> _TASK_
Look through the records below for the word "anos". Report how many lines have it, and only that number.

> _Itemized modification records_
☆ ☆ ☆

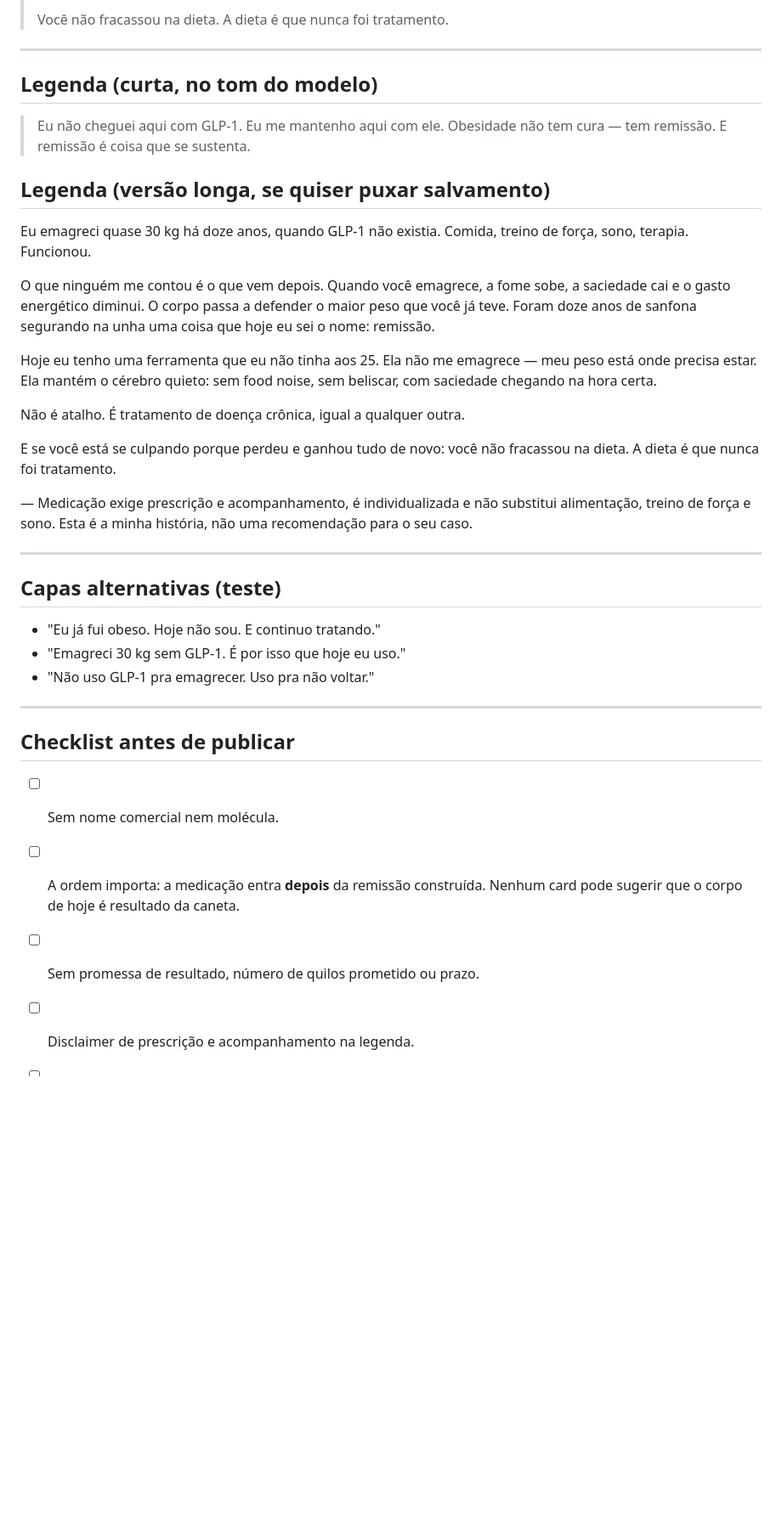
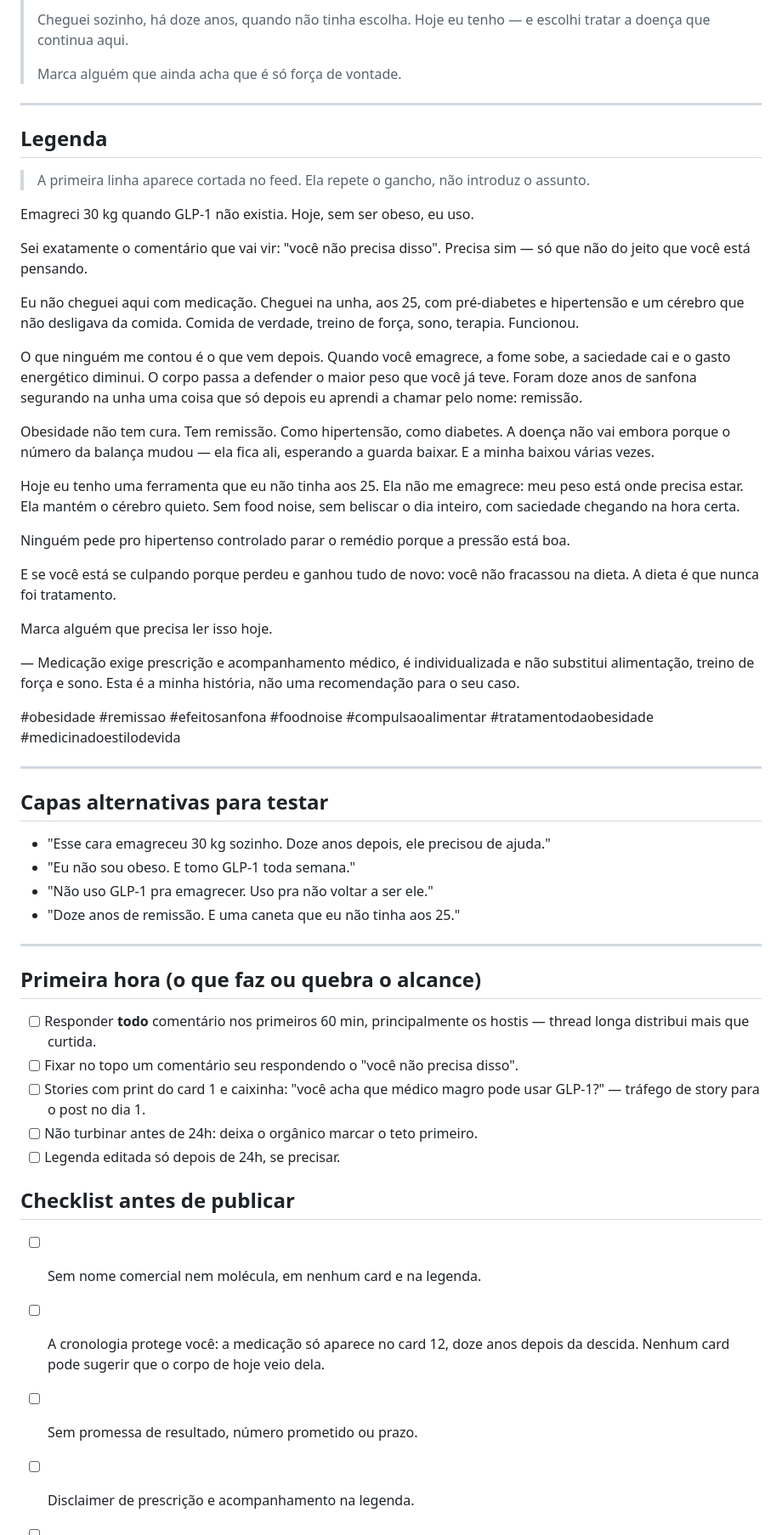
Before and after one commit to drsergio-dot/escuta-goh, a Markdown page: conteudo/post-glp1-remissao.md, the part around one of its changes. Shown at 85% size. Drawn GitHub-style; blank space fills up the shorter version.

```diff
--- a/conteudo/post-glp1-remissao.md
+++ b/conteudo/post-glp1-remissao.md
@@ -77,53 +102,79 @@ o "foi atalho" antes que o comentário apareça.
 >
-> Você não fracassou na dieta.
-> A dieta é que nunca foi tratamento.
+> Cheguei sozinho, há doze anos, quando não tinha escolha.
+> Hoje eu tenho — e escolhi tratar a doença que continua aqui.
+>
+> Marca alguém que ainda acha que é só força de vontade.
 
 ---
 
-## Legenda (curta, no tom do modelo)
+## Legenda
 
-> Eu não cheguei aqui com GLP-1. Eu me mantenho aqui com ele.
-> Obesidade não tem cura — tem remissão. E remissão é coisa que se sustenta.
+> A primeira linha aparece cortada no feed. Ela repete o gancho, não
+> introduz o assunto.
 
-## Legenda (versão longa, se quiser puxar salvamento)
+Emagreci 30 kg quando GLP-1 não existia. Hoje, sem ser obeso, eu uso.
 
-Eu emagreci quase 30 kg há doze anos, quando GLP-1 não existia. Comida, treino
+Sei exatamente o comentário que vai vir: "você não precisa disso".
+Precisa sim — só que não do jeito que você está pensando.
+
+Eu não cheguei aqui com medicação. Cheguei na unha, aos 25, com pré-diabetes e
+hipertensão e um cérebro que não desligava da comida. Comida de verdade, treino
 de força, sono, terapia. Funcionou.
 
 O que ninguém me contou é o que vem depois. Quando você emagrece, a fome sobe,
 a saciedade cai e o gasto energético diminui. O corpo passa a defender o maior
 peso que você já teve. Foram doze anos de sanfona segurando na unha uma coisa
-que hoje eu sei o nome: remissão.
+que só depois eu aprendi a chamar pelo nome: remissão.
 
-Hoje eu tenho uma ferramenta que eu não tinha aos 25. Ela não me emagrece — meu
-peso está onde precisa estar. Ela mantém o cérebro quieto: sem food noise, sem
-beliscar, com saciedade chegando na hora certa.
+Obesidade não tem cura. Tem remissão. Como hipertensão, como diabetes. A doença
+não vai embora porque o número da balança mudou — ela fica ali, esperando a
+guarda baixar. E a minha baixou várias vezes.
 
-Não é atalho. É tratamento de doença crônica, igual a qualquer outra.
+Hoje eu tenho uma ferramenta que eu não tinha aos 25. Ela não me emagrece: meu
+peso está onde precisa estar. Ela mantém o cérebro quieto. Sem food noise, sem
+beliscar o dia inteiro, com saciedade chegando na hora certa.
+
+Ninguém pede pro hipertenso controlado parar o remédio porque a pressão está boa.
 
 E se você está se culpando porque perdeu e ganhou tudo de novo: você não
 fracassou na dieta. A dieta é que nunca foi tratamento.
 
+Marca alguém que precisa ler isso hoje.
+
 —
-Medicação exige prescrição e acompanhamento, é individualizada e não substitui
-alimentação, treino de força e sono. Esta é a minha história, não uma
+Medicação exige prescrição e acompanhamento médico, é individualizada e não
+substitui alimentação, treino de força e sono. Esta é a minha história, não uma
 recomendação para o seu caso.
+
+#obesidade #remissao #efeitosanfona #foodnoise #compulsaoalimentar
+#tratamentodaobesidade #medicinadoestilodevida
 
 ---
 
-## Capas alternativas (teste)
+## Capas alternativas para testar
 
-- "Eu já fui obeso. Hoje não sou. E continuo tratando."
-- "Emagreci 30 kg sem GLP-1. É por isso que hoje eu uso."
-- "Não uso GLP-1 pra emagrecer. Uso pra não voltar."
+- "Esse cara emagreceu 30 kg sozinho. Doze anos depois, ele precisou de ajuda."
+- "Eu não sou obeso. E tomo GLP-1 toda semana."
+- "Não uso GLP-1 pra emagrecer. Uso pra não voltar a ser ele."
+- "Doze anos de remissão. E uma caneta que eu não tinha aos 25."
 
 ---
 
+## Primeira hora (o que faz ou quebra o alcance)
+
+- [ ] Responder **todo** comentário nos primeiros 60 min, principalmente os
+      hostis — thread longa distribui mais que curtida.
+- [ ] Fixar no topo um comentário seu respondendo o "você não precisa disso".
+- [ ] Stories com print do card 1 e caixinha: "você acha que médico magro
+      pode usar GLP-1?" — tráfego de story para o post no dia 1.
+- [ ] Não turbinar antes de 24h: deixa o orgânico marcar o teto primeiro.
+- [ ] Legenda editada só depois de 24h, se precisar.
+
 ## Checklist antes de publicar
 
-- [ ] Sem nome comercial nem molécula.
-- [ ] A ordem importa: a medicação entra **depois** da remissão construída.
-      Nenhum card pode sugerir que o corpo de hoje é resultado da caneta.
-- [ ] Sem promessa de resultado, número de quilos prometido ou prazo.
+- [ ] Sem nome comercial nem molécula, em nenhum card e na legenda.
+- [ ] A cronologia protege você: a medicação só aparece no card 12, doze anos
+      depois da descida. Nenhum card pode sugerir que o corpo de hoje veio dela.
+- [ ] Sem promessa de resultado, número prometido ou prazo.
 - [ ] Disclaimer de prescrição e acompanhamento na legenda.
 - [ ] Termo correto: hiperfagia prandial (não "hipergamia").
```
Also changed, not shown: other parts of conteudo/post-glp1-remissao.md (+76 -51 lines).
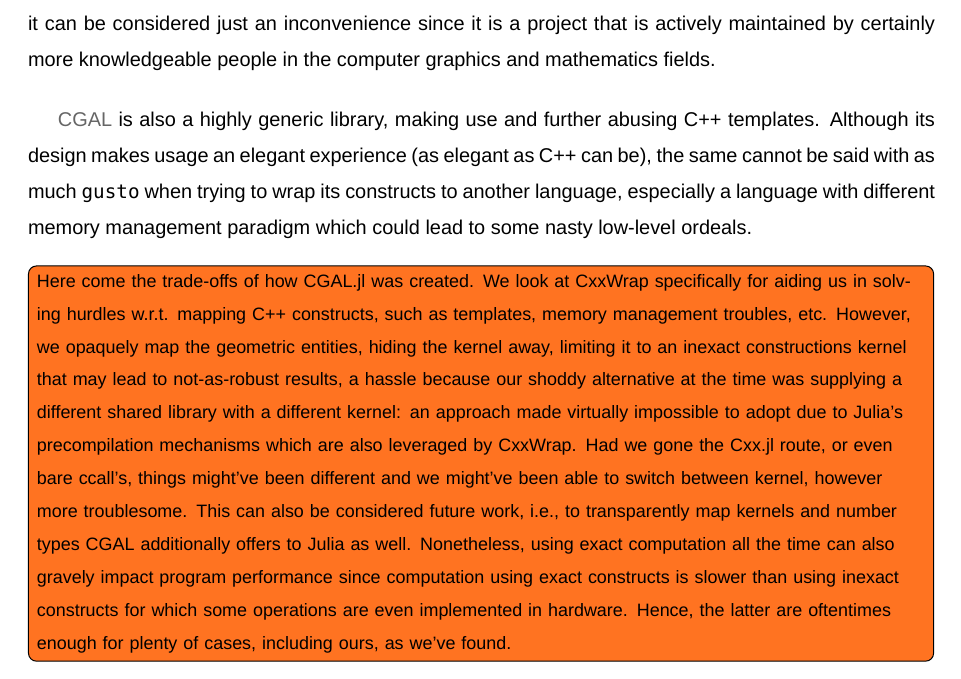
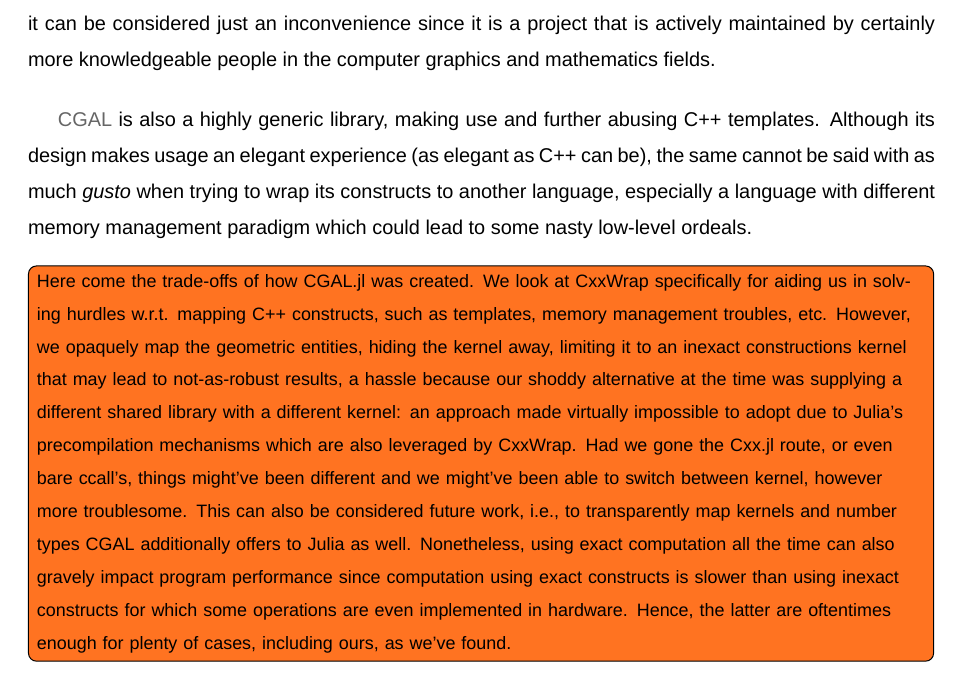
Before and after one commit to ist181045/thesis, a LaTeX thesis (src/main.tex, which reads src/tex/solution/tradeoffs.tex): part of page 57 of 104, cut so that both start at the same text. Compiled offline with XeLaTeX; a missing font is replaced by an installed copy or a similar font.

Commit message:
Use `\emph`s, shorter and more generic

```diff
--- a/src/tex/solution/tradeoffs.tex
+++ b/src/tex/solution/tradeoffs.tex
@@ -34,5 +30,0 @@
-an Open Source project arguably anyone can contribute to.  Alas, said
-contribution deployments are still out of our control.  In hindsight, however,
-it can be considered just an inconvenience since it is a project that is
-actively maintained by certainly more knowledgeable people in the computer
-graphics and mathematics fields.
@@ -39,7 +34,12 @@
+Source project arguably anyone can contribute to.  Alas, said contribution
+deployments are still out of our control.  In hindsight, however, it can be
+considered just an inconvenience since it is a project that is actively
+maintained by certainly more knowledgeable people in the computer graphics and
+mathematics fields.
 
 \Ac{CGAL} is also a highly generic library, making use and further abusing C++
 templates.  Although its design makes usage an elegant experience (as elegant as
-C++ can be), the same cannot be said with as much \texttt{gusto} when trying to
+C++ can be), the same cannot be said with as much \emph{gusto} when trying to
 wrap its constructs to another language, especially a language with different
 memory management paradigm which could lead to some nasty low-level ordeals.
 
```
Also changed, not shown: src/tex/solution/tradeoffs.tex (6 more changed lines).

☆ ☆ ☆

> _SOLUTION TO THIS TASK_
6